THE TASK:
Could you print each entry below verbatim while omitting the pictures?

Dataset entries

[Start of Attachment]

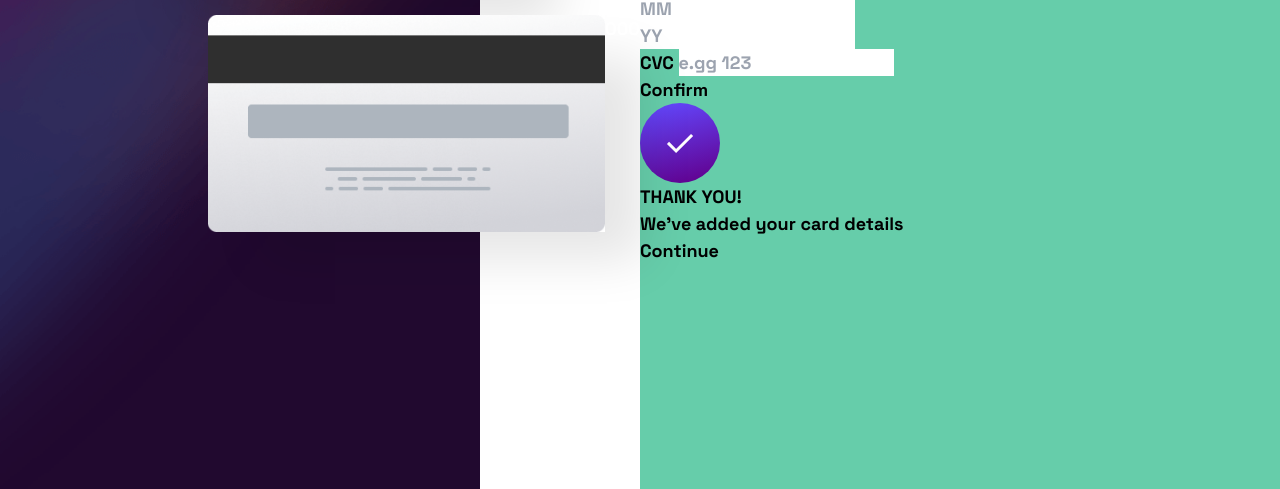
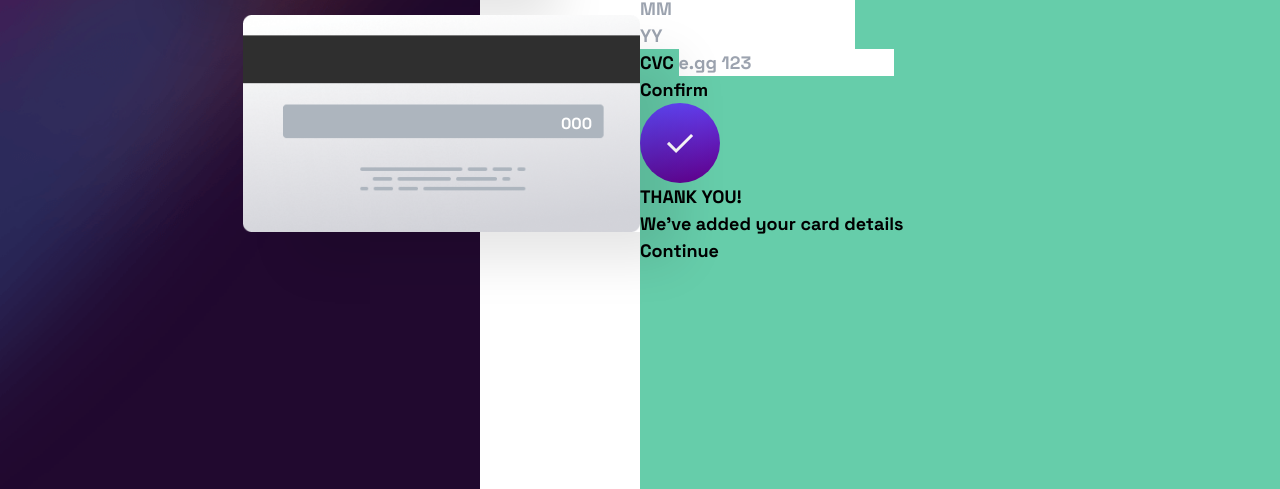
Before and after one commit to Somtochukwu21/interactive-card, a website: page src/index.html in a window 1280 px wide. Shown: the part 311-800 px from the top of the page. Drawn offline with Linux system fonts and the light colour scheme; files whose address does not match are found by name.

Commit message:
Work in progress

```diff
--- a/src/index.html
+++ b/src/index.html
@@ -23,10 +23,14 @@
               <div class="translate-y-3">
                 <img src="../assets/images/card-logo.svg" alt="" />
               </div>
-              <div class="text-center text-[2rem] pt-4 w-[370px] tracking-[4px]">
+              <div
+                class="text-center text-[2rem] pt-4 w-[370px] tracking-[4px]"
+              >
                 <span id="numberCart">0000 0000 0000 0000</span>
               </div>
-              <div class="flex justify-between tracking-[1.5px] pb-8 text-[0.8rem]">
+              <div
+                class="flex justify-between tracking-[1.5px] pb-8 text-[0.8rem]"
+              >
                 <span id="fnameCart">JANE APPLESEED</span
                 ><span
                   ><span id="dateCartMM">00</span>/<span id="dateCartYY"
@@ -38,7 +42,9 @@
           </div>
           <div class="flex justify-end">
             <img src="../assets/images/bg-card-back.png" alt="" />
-            <div>
+            <div
+              class="flex items-end h-full right-12 text-base justify-center flex-col absolute"
+            >
               <span id="CVCCart">000</span>
             </div>
           </div>
```
Also changed, not shown: assets/style/style.css (+0 -45 lines), dist/output.css.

[End of Attachment]

TASK SOLUTION:
Before and after one commit to Somtochukwu21/interactive-card, a website: page src/index.html in a window 1280 px wide. Shown: the part 311-800 px from the top of the page. Drawn offline with Linux system fonts and the light colour scheme; files whose address does not match are found by name.

Commit message:
Work in progress

```diff
--- a/src/index.html
+++ b/src/index.html
@@ -23,10 +23,14 @@
               <div class="translate-y-3">
                 <img src="../assets/images/card-logo.svg" alt="" />
               </div>
-              <div class="text-center text-[2rem] pt-4 w-[370px] tracking-[4px]">
+              <div
+                class="text-center text-[2rem] pt-4 w-[370px] tracking-[4px]"
+              >
                 <span id="numberCart">0000 0000 0000 0000</span>
               </div>
-              <div class="flex justify-between tracking-[1.5px] pb-8 text-[0.8rem]">
+              <div
+                class="flex justify-between tracking-[1.5px] pb-8 text-[0.8rem]"
+              >
                 <span id="fnameCart">JANE APPLESEED</span
                 ><span
                   ><span id="dateCartMM">00</span>/<span id="dateCartYY"
@@ -38,7 +42,9 @@
           </div>
           <div class="flex justify-end">
             <img src="../assets/images/bg-card-back.png" alt="" />
-            <div>
+            <div
+              class="flex items-end h-full right-12 text-base justify-center flex-col absolute"
+            >
               <span id="CVCCart">000</span>
             </div>
           </div>
```
Also changed, not shown: assets/style/style.css (+0 -45 lines), dist/output.css.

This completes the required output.